On Literature | Walter Benjamin, 1892-1940

Walter Benjamin, 1892-1940

“Literature tells very little to those who understand it.”

“All great works of literature either dissolve a genre or invent one.”

“Of all the ways of acquiring books, writing them oneself is regarded as the
most praiseworthy method.”
“Work on good prose has three steps: a musical stage when it is composed, an architectonic
one when it is built, and a textile one when it is woven.”

“You could tell a lot about a man by the books he keeps – his tastes, his interest, his habits.”

“To a book collector, you see, the true freedom of all books is somewhere on his shelves.”

“In every case the storyteller is a man who has counsel for his readers.”

“Writers are really people who write books not because they are poor, but because
they are dissatisfied with the books which they could buy but do not like.”
“No poem is intended for the reader, no picture for the beholder, no symphony for the listener.”

“Never stop writing because you have run out of ideas. Fill the lacunae of inspiration
by tidily copying out what is already written.”

“Any translation which intends to perform a transmitting function cannot
transmit anything but information-hence, something inessential. This is the
hallmark of bad translations.”

“The power of a text when it is read is different from the power it has when it is copied
out. Only the copied text thus commands the soul of him who is occupied with it, whereas
the mere reader never discovers the new aspects of his inner self that are opened by the text,
that road cut through the interior jungle forever closing behind it: because the reader follows
the movement of his mind in the free flight of day-dreaming, whereas the copier submits
it to command.”

“Books, too, begin like the week – with a day of rest in memory of their creation.
The preface is their Sunday.”

“I am unpacking my library. Yes I am. The books are not yet on the shelves,
not yet touched by the mild boredom of order.”

“Books and harlots have their quarrels in public.”

Walter Benjamin, 1892-1940

Leave a Reply
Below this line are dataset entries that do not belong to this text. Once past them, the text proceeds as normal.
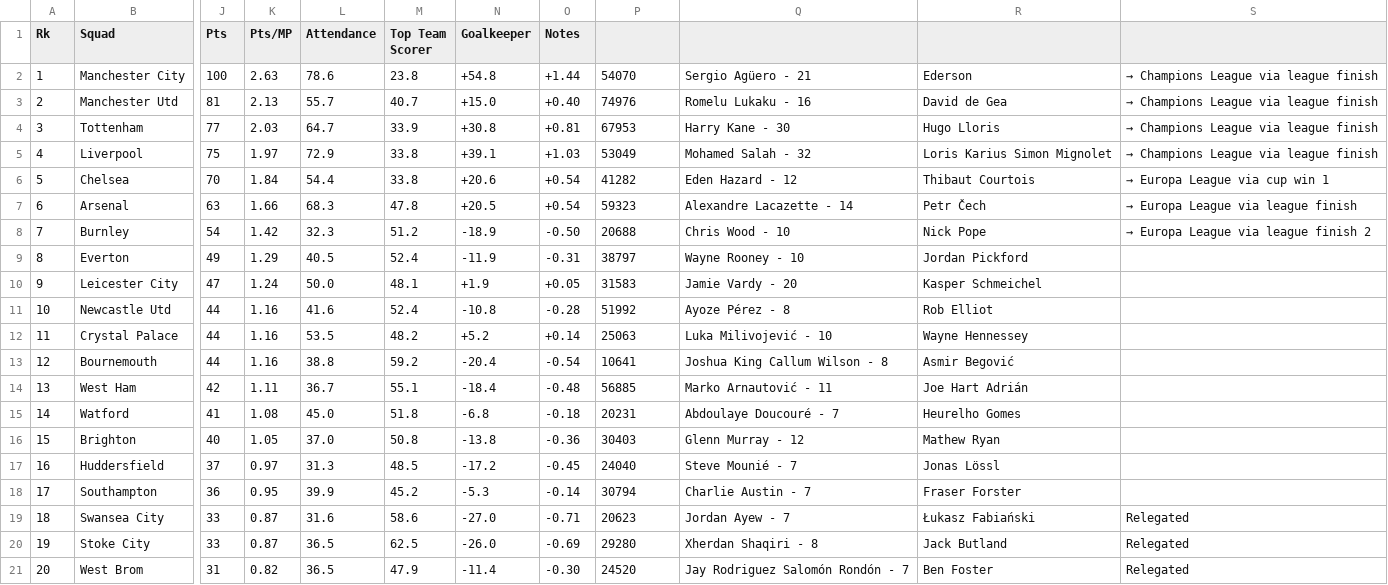
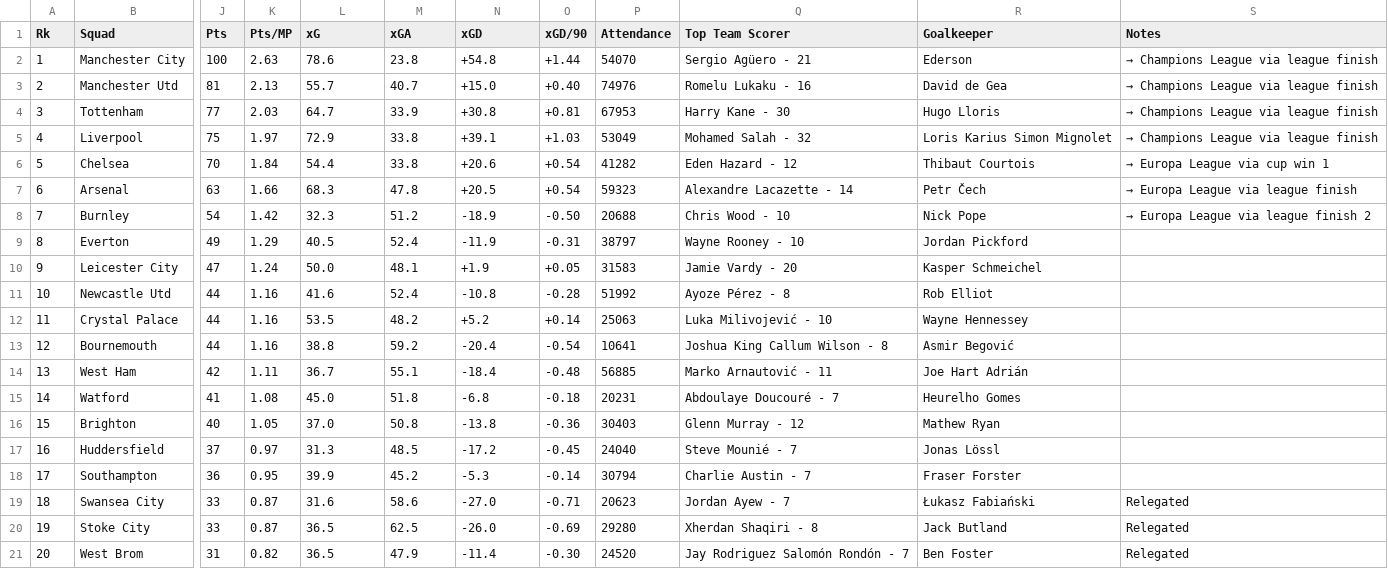
Before and after one commit to andreasmalta1/python-league_bcr, a CSV file: csvs/epl/epl_2017-2018.csv, drawn as a sheet; only a part is shown, gaps mark what is left out; the diff names each change by its address in the sheet, - before the commit and + after, or states it on an @@ line.

```diff
--- a/csvs/epl/epl_2017-2018.csv
+++ b/csvs/epl/epl_2017-2018.csv
-L1: Attendance
+L1: xG
-M1: Top Team Scorer
+M1: xGA
-N1: Goalkeeper
+N1: xGD
-O1: Notes
+O1: xGD/90
-P1: (empty)
+P1: Attendance
-Q1: (empty)
+Q1: Top Team Scorer
-R1: (empty)
+R1: Goalkeeper
-S1: (empty)
+S1: Notes
```
Also changed, not shown: csvs/epl/epl_2018-2019.csv, csvs/epl/epl_2019-2020.csv, 4 other files.
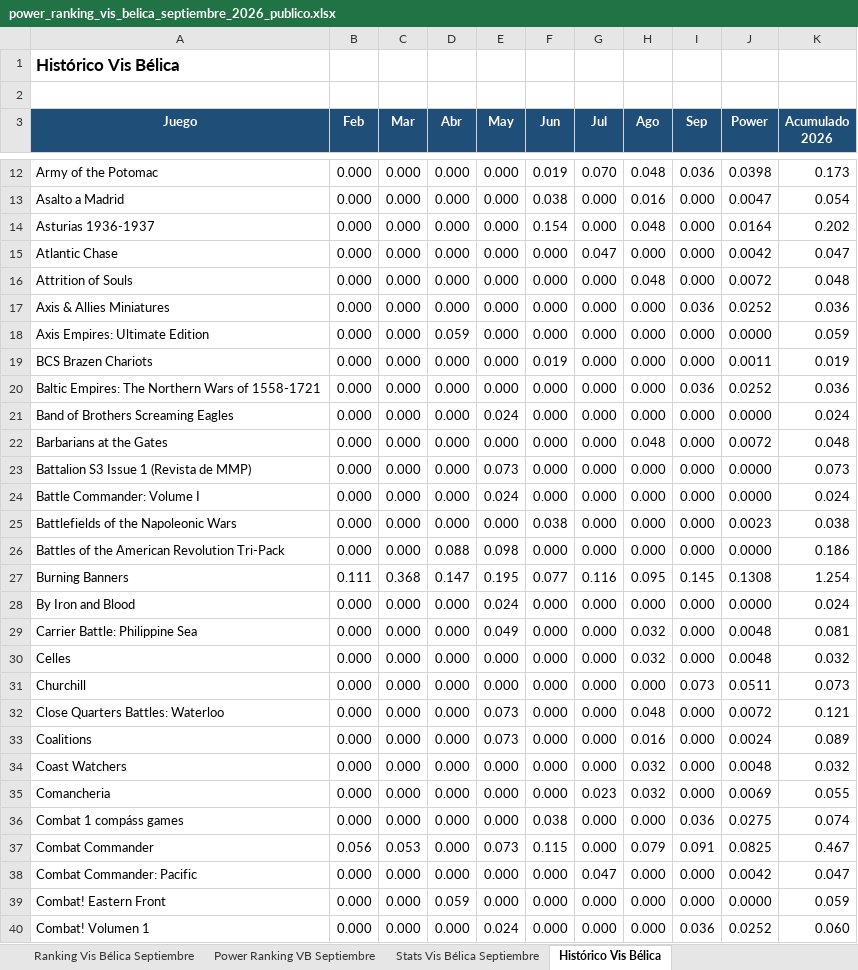
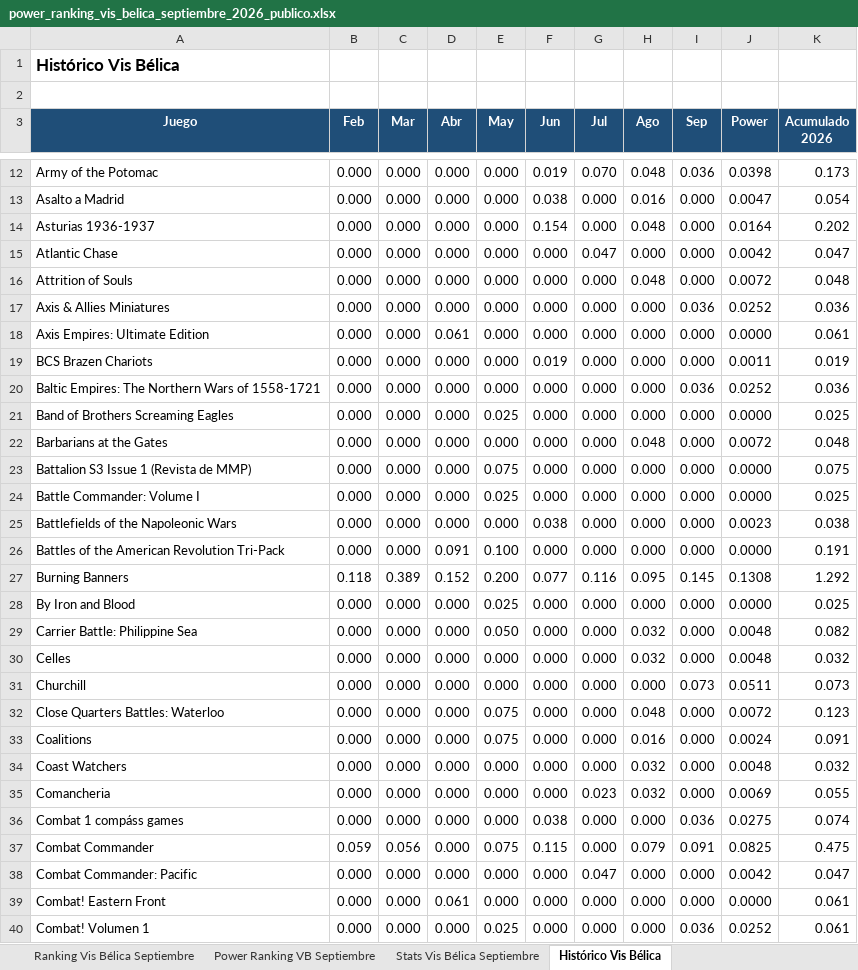
Before and after one commit to davidarribas/visludica-web, an Excel workbook: public/downloads/power-ranking/2026-09/power_ranking_vis_belica_septiembre_2026_publico.xlsx, sheet Histórico Vis Bélica, drawn as a sheet; only a part is shown, gaps mark what is left out; values as stored, in another font and other column widths than the file's, no borders; charts and pictures not drawn; the diff covers the shown part only; the diff names each change by its address in the sheet, - before the commit and + after, or states it on an @@ line.

Commit message:
Correct Kanal classification in published Vis Bélica history

```diff
--- a/public/downloads/power-ranking/2026-09/power_ranking_vis_belica_septiembre_2026_publico.xlsx (sheet Histórico Vis Bélica)
+++ b/public/downloads/power-ranking/2026-09/power_ranking_vis_belica_septiembre_2026_publico.xlsx (sheet Histórico Vis Bélica)
-D18 (Abr): 0.059
+D18 (Abr): 0.061
-K18 (Acumulado 2026): 0.059
+K18 (Acumulado 2026): 0.061
-E21 (May): 0.024
+E21 (May): 0.025
-K21 (Acumulado 2026): 0.024
+K21 (Acumulado 2026): 0.025
-E23 (May): 0.073
+E23 (May): 0.075
-K23 (Acumulado 2026): 0.073
+K23 (Acumulado 2026): 0.075
-E24 (May): 0.024
+E24 (May): 0.025
-K24 (Acumulado 2026): 0.024
+K24 (Acumulado 2026): 0.025
-D26 (Abr): 0.088
+D26 (Abr): 0.091
-E26 (May): 0.098
+E26 (May): 0.100
-K26 (Acumulado 2026): 0.186
+K26 (Acumulado 2026): 0.191
-B27 (Feb): 0.111
+B27 (Feb): 0.118
-C27 (Mar): 0.368
+C27 (Mar): 0.389
-D27 (Abr): 0.147
+D27 (Abr): 0.152
-E27 (May): 0.195
+E27 (May): 0.200
-K27 (Acumulado 2026): 1.254
+K27 (Acumulado 2026): 1.292
-E28 (May): 0.024
+E28 (May): 0.025
-K28 (Acumulado 2026): 0.024
+K28 (Acumulado 2026): 0.025
-E29 (May): 0.049
+E29 (May): 0.050
-K29 (Acumulado 2026): 0.081
+K29 (Acumulado 2026): 0.082
-E32:E33 (May): 0.073
+E32:E33 (May): 0.075
-K32 (Acumulado 2026): 0.121
+K32 (Acumulado 2026): 0.123
-K33 (Acumulado 2026): 0.089
+K33 (Acumulado 2026): 0.091
-B37 (Feb): 0.056
+B37 (Feb): 0.059
-C37 (Mar): 0.053
+C37 (Mar): 0.056
-E37 (May): 0.073
+E37 (May): 0.075
-K37 (Acumulado 2026): 0.467
+K37 (Acumulado 2026): 0.475
-D39 (Abr): 0.059
+D39 (Abr): 0.061
-K39 (Acumulado 2026): 0.059
+K39 (Acumulado 2026): 0.061
-E40 (May): 0.024
+E40 (May): 0.025
-K40 (Acumulado 2026): 0.060
+K40 (Acumulado 2026): 0.061
```
Also changed, not shown: 1 removed row and 152 edited cells elsewhere in this sheet, formulas that keep their value, 12 other files.
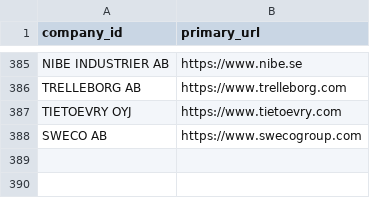
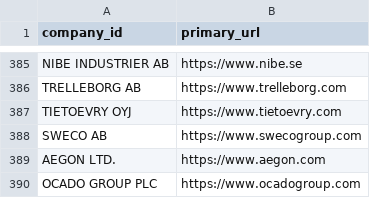
Before and after one commit to massi-tripp/Esg_Agent, a CSV file: search_agent/data/input/test_corretti.csv, drawn as a sheet; only a part is shown, gaps mark what is left out; the diff names each change by its address in the sheet, - before the commit and + after, or states it on an @@ line.

```diff
--- a/search_agent/data/input/test_corretti.csv
+++ b/search_agent/data/input/test_corretti.csv
+row 389: AEGON LTD. | https://www.aegon.com
+row 390: OCADO GROUP PLC | https://www.ocadogroup.com
```
Also changed, not shown: search_agent/data/input/test_next.csv, search_agent/data/input/test_totali.csv, 34 other files.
Your email address will not be published. Required fields are marked *